[Records drawn from a dataset]

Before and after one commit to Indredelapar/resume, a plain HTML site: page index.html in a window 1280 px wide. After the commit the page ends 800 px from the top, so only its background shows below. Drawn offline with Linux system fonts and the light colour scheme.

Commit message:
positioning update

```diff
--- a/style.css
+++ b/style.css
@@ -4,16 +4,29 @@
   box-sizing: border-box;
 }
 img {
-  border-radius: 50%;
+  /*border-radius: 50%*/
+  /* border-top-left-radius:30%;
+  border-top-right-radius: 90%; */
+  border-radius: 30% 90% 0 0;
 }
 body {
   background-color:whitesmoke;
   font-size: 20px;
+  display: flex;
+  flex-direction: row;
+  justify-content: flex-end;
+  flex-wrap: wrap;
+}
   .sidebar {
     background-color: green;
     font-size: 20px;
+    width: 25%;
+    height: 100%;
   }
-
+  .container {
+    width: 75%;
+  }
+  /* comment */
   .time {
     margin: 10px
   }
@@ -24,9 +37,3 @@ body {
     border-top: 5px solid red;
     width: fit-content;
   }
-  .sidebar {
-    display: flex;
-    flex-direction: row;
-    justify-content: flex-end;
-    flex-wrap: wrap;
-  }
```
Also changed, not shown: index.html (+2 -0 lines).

Task prompt
Each line above with the string "html" should be reported in full.

Answer
Before and after one commit to Indredelapar/resume, a plain HTML site: page index.html in a window 1280 px wide. After the commit the page ends 800 px from the top, so only its background shows below. Drawn offline with Linux system fonts and the light colour scheme.
Also changed, not shown: index.html (+2 -0 lines).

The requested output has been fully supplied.